- Making a Whatsapp group is no offence in itself, nor is deletion of messages if they do not disclose violation of any law.
To fully comprehend the magnitude and scope of judge Rana’s rulings, we must remember that his is a trial court and not a constitutional one. And yet his findings, specially on sedition and Article 19, are almost constitutional interpretations. He appears to have broken new ground by his doctrine of a “global audience” and by extending the territorial ambit of Article 19 beyond the boundaries of India. It effectively takes away the MEA’s already tattered fig-leaf of “other countries should not comment on the internal matters” of India. Judge Rana may have gone beyond his remit as an Addl Sessions Judge, he may have trodden on areas where their lordships fear to tread, but SOMEONE HAD TO DO IT given the perilous state of justice in this country. Every citizen of this country who still has faith in its Constitution has reason to be grateful to this brace of intrepid judges.
These judgments are bound to shake up the higher judiciary, even if the executive continues to play its own games. They can no longer ignore, or be silent, about these legal values. To my mind, the principles laid down by judge Rana are unexceptionable in any democracy and open society. Even though India has now been downgraded to a “partly free” democracy, these will now become articles of faith on the basis of which other similar cases of sedition and conspiracy will be decided. Even the mighty Supreme Courts and the High courts shall have to follow them, unless they strike them down, which they can only do at their own peril. It is one of the ironies of these troubled times that a lower court has to show the higher courts the path they should be trodding. The other trial courts will now be encouraged to follow these rulings too, as some kind of lodestar showing them the way in the darkness.
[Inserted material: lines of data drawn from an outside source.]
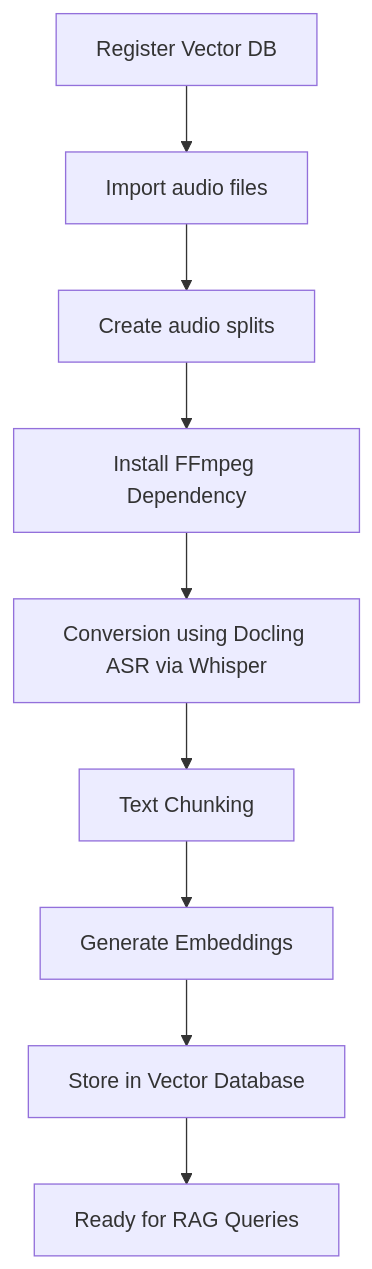
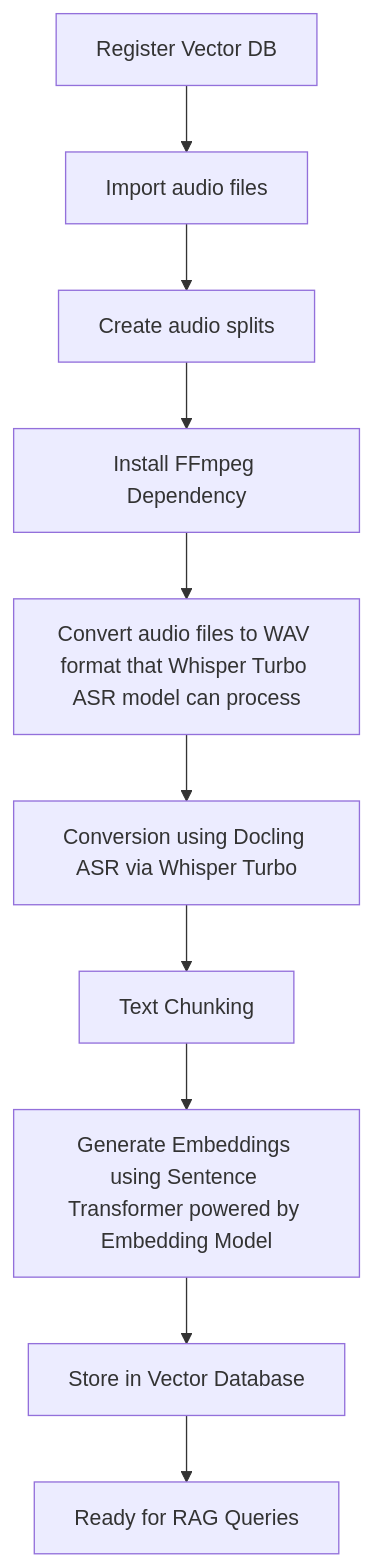
The diagram in demos/kfp/docling/asr-conversion/README.md (r3v5/rag), drawn with Mermaid before and after one commit. The commit also changed other lines of this file and 3 other files, not shown here.

````diff
--- a/demos/kfp/docling/asr-conversion/README.md
+++ b/demos/kfp/docling/asr-conversion/README.md
@@ -7,11 +11,12 @@
 ```mermaid
 graph TD
 A[Register Vector DB] --> B[Import audio files]
 B --> C[Create audio splits]
 C --> D[Install FFmpeg Dependency]
-D --> E[Conversion using Docling ASR via Whisper]
-E --> F[Text Chunking]
-F --> G[Generate Embeddings]
-G --> H[Store in Vector Database]
-H --> I[Ready for RAG Queries]
+D --> E[Convert audio files to WAV format that Whisper Turbo ASR model can process]
+E --> F[Conversion using Docling ASR via Whisper Turbo]
+F --> G[Text Chunking]
+G --> H[Generate Embeddings using Sentence Transformer powered by Embedding Model]
+H --> I[Store in Vector Database]
+I --> J[Ready for RAG Queries]
 ```
````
A candle has been lit in the dark, and it seems to be having the desired effect. Within a couple of weeks of the Rawat/ Rana judgments the prison doors have suddenly started opening for a number of “accused” locked up without trial: Varvara Rao, Nodeep Kaur, Shiv Kumar, Imran, and Babu; the sedition case against Farooq Abdullah has been dismissed by the Supreme Court following the Disha Ravi order, following the reasoning, significantly, given in Judge Rana’s order- that dissent and disagreement with the govt. does not amount to sedition. And Amazon Prime Movies CEO Aparna Purohit has also been granted protection from arrest by the SC, overturning an atrocious order of the Allahabad High Court. A single candle may not lighten up a room but it can certainly dispel the gloom.